Today marks the start of Matariki, the Maori New Year.
Matariki is the Māori name for the cluster of stars also known as the Pleiades. It rises just once a year, in mid-winter – late May or early June. For many Māori, it heralds the start of a new year.
Matariki literally means the ‘eyes of god’ (mata ariki) or ‘little eyes’ (mata riki). According to myth, when Ranginui, the sky father, and Papatūānuku, the earth mother, were separated by their children, the god of the winds, Tāwhirimātea, became so angry that he tore out his eyes and threw them into the heavens.
Cycles of life and death

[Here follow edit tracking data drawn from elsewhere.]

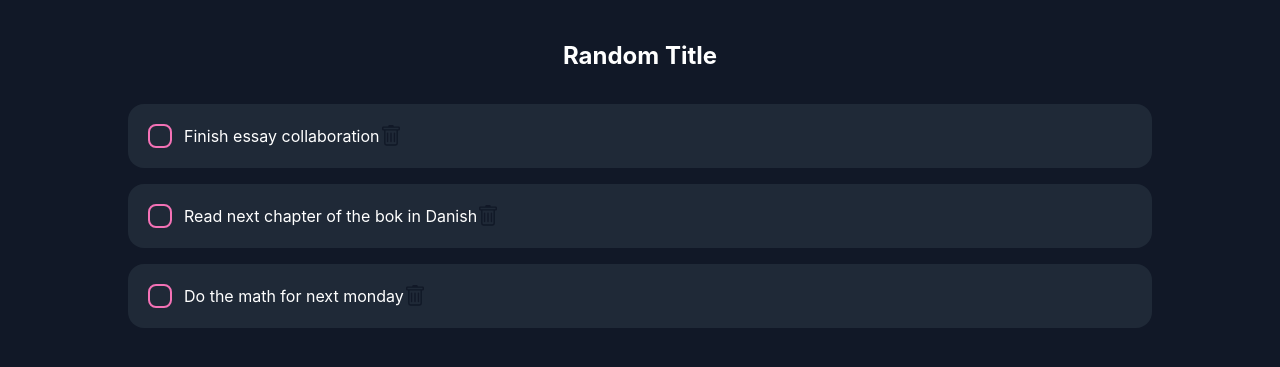
Repository: VachArt/react-exam-work
Page: /
An editor plug-in stored every save of this project. The page is shown before and after the next save, followed by the edit.
The browser window is 1280 px wide. The pictures show the whole page.
The project was rebuilt for these pictures with package versions that can differ from the ones it lists, and the page was loaded fresh each time.

Above is the page before, as saved 2022-04-27 21:13:36.

### src/index.jsx
import React from 'react'
import ReactDOM from 'react-dom/client'
import './index.css'
import Home from './components/pages/Home/Home'
import Layout from './components/layout/Layout'

const root = ReactDOM.createRoot(document.getElementById('root'));
root.render(
  <React.StrictMode>
    <Layout>
      <Home />
    </Layout>
  </React.StrictMode>
);

### src/components/pages/Home/Home.jsx
import React, { useState } from 'react'
import TodoItem from './item/TodoItem'

const data = [
    {
        _id: "efnejhj",
        title: "Finish essay collaboration",
        isCompleted: false,
    },
    {
        _id: "efnejhrrrr",
        title: "Read next chapter of the bok in Danish",
        isCompleted: false,
    },
    {
        _id: "efnejhj2323",
        title: "Do the math for next monday",
        isCompleted: false,
    }
]

const Home = () => {
    const [todos, setTodos] = useState(data)

    const changeTodo = (id) => {
        const copy = [...todos]
        const current = copy.find(t => t._id === id)
        current.isCompleted = !current.isCompleted
        setTodos(copy)
    }

    const removeTodo = id =>
        setTodos([...todos].filter(t => t.id !== id))

    return (
        <div className='text-white w-4/5 mx-auto'>
            <h1 className='text-2xl font-bold text-center mb-8'>Random Title</h1>
            {todos.map(todo => (
                <TodoItem
                    key={todo._id}
                    todo={todo}
                    changeTodo={changeTodo}
                    removeTodo={removeTodo}
                />
            ))}
        </div>
    )
}

export default Home

### src/components/layout/Layout.jsx
import React from 'react'

const Layout = ({ children }) => {
    return <div className='py-10 bg-gray-900 h-screen'>{children}</div>
}

export default Layout

### src/components/pages/Home/item/TodoItem.jsx
import React from 'react'
import Check from './Check'
import cn from 'classnames'
import {BsTrash} from 'react-icons/bs'

const TodoItem = ({todo, changeTodo}) => {
    return (
        <button className='flex items-center mb-4 rounded-2xl bg-gray-800 p-5 w-full'
            onClick={() => changeTodo(todo._id)}
        >
            <Check isCompleted={todo.isCompleted} />
            <span
                className={cn({
                    'line-through': todo.isCompleted,
                })}
            >
                {todo.title}
            </span>
            <BsTrash size={22} className='text-gray-900' />
        </button>
    )
}



export default TodoItem

### src/components/pages/Home/item/Check.jsx
import React from 'react'
import {BsCheck} from 'react-icons/bs'
import cn from 'classnames'

const Check = ({isCompleted}) => {
    return (
        <div className={cn(`border-2 rounded-lg border-pink-400 w-6 h-6 mr-3 flex items-center justify-center`,
                {
                    'bg-pink-400': isCompleted,
                }
            )}
        >
            {isCompleted && <BsCheck size={24}
            className='text-gray-900'/>}
        </div>
    )
}

export default Check

Loaded but not shown: public/index.html (common file); src/index.css (common file); tailwind.config.js (common file)

After the next save:
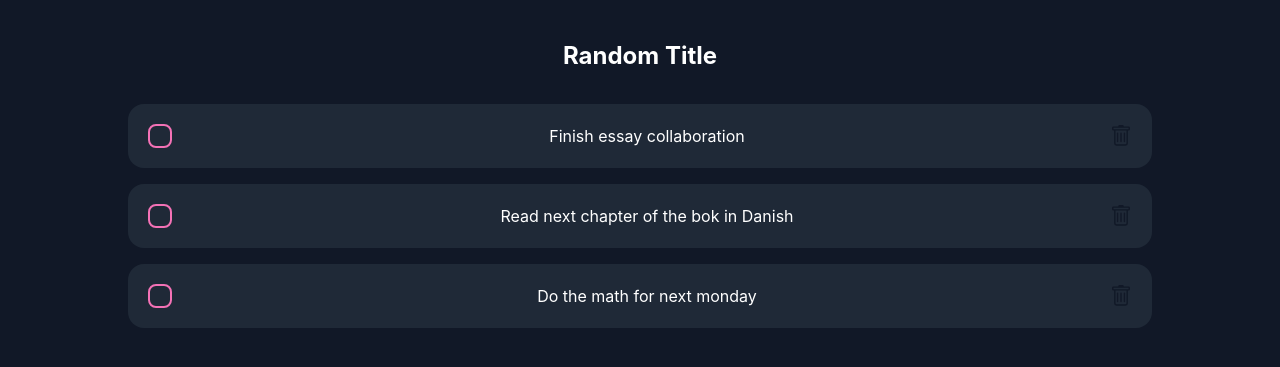
Saved 6 min 48 s later.
--- a/src/components/pages/Home/item/TodoItem.jsx
+++ b/src/components/pages/Home/item/TodoItem.jsx
@@ -5,16 +5,18 @@ import {BsTrash} from 'react-icons/bs'
 
 const TodoItem = ({todo, changeTodo}) => {
     return (
-        <button className='flex items-center mb-4 rounded-2xl bg-gray-800 p-5 w-full'
+        <button className='flex items-center justify-between mb-4 rounded-2xl bg-gray-800 p-5 w-full'
             onClick={() => changeTodo(todo._id)}
         >
             <Check isCompleted={todo.isCompleted} />
-            <span
-                className={cn({
-                    'line-through': todo.isCompleted,
-                })}
-            >
-                {todo.title}
+            <span className='flex items-center'>
+                <span
+                    className={cn({
+                        'line-through': todo.isCompleted,
+                    })}
+                >
+                    {todo.title}
+                </span>
             </span>
             <BsTrash size={22} className='text-gray-900' />
         </button>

Traditionally, Matariki was a time to remember those who had died in the last year. But it was also a happy event – crops had been harvested and seafood and birds had been collected. With plenty of food in the storehouses, Matariki was a time for singing, dancing and feasting.
Matariki, or Māori New Year celebrations were once popular, but stopped in the 1940s. In 2000, they were revived. Only a few people took part at first, but in just a few years thousands were honouring the ‘New Zealand Thanksgiving’. A special feature of Matariki celebrations is the flying of kites – according to ancient custom they flutter close to the stars.
The Northern hemisphere celebrates mid-summer but here it’s over-shadowed by Christmas and New Year which follow it.
Matariki provides us with an opportunity for a mid-winter celebration.
Some have suggested making it a holiday but the changing date would make that problematic.
Besides, we shouldn’t need an official holiday to celebrate – it’s something we can do with family and friends by ourselves or in our communities as we choose.
The coldest weather is almost certainly still to come, but we’re now nearer spring than autumn which is as good an excuse as any for some fun.